The Strategy Behind Why Grocery Stores Switch Up Their Layouts

When you go to your local grocery store, you generally expect things to be in the same place they were the week before — so it can be jarring when, out of the blue, your favorite snacks or go-to produce items aren't in their usual spots. Ever wonder why grocery stores like to rearrange their products? Turns out, there's a pretty savvy reason. According to Grocery Corridor, frequently changing the store's layout is often a deliberate part of the business' sales strategy.

Put simply, changing the layout of a grocery store forces customers to spend more time looking for their items, reported the site. Rather than heading straight for your desired products, grabbing them, and checking out, you're forced to wander through the store, actively searching for the items on your list. As such, you're reportedly more likely to pay attention to other departments, aisles, and products — which, ordinarily, you'd simply pass by without a second glance.

Why do grocery stores rely on changing their store layouts?

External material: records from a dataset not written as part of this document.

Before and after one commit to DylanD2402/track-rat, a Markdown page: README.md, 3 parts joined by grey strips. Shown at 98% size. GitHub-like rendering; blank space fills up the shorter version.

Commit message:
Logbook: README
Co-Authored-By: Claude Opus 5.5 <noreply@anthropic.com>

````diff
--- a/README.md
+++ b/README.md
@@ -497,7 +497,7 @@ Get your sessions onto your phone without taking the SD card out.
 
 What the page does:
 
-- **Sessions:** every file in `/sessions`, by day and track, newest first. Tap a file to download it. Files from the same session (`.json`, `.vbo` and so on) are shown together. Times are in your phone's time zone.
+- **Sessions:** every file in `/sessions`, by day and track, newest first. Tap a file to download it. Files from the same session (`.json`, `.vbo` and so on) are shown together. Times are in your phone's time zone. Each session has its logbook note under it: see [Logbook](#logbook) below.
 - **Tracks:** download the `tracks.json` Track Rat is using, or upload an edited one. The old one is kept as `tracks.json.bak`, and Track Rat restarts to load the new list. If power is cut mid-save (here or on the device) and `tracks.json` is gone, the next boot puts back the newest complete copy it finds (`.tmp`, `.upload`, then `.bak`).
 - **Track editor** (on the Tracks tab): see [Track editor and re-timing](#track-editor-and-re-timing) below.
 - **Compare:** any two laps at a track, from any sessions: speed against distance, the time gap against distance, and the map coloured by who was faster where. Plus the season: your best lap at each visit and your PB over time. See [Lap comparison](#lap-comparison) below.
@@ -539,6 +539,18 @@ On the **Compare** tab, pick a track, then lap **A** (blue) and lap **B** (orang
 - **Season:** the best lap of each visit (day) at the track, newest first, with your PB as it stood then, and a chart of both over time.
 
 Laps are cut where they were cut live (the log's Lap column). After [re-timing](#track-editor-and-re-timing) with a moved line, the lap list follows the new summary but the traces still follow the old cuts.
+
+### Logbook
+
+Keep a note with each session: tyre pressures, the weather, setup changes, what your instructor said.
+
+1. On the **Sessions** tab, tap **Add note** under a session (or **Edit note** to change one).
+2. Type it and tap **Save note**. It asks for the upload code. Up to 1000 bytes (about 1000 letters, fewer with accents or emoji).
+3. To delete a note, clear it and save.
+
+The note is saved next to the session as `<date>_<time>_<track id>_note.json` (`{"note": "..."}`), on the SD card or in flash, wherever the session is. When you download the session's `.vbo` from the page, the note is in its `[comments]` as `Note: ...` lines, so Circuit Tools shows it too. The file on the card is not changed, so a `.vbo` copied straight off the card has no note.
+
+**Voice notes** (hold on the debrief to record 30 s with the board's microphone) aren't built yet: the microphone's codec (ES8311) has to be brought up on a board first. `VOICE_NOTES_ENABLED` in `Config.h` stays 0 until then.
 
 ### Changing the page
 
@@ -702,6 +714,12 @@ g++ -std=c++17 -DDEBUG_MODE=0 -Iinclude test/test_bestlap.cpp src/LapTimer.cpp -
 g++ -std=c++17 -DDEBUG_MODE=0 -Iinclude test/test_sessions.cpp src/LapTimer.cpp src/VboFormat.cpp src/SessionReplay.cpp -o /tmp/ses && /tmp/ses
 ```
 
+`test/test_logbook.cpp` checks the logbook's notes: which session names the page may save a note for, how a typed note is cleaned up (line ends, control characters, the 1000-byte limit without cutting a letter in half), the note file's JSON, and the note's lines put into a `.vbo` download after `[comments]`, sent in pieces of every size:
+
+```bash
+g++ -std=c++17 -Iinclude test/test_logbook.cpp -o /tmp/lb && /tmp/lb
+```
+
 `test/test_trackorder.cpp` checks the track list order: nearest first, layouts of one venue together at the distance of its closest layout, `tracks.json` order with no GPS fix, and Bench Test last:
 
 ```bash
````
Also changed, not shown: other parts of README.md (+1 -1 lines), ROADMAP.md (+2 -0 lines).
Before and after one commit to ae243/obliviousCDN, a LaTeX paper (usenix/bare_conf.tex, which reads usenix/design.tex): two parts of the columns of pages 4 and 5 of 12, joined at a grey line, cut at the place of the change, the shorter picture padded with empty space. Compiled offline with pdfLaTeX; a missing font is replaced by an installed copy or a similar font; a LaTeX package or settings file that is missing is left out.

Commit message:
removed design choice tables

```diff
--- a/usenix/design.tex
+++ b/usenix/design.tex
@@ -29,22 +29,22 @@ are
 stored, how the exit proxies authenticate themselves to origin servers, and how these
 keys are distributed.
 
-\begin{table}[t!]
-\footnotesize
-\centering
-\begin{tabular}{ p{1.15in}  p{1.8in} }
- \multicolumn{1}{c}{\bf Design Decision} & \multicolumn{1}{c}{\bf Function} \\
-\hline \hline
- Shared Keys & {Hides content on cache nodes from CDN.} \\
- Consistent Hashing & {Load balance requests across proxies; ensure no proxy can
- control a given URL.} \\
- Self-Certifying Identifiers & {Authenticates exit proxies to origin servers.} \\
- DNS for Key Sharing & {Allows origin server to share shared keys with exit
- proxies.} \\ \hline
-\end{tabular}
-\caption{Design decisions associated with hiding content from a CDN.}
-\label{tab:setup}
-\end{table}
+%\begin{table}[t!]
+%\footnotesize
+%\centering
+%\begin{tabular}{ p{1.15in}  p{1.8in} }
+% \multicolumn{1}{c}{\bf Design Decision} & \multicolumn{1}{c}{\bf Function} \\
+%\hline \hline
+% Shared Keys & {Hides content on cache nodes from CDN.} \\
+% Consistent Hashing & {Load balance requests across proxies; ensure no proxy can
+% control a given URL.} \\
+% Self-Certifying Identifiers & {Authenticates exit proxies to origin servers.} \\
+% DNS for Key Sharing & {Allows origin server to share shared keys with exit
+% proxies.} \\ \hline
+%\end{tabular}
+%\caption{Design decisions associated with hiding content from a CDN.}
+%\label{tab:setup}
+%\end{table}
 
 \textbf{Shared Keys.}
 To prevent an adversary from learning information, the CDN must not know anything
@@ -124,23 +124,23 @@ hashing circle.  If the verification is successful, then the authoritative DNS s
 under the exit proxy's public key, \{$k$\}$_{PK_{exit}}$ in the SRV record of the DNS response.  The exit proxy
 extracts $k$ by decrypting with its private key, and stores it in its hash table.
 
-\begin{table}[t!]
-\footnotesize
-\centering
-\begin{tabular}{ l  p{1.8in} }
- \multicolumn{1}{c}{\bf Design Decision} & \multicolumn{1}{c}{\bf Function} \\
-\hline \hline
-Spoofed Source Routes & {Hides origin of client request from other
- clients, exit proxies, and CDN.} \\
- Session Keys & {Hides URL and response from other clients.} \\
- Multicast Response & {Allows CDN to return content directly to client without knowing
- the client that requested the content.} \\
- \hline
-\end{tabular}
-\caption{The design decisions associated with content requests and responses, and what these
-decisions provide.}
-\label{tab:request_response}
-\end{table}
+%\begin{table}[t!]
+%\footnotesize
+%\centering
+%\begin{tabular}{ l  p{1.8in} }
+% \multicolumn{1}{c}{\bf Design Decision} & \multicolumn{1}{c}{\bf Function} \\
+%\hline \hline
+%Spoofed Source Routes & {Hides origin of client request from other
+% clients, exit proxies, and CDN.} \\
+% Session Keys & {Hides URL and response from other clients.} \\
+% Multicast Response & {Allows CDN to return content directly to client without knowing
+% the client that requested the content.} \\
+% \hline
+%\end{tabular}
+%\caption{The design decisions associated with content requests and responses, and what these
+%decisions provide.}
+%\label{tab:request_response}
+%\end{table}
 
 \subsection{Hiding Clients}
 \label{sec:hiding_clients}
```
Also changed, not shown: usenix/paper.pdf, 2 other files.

According to, grocery stores typically have very slim profit margins — often between just 1% and 3%. In a practical sense, this means that in many cases, the store may only earn a few cents for each item sold. Rather than relying on high profit margins, grocery stores make money depending on the number of items customers buy. As such, grocery stores have an incentive to get customers to purchase more products each time they go shopping.

Per Grocery Corridor, customers who are familiar with a store's layout are more likely to grab only the items they need without adding any impulse buys to their carts. In contrast, a store with a fresh layout forces you to spend scan the shelves more thoroughly — making it more likely that a new product or item will catch your eye. This strategy helps grocery stores achieve their goal of increasing the number of items included in each transaction, giving their slim margins a boost.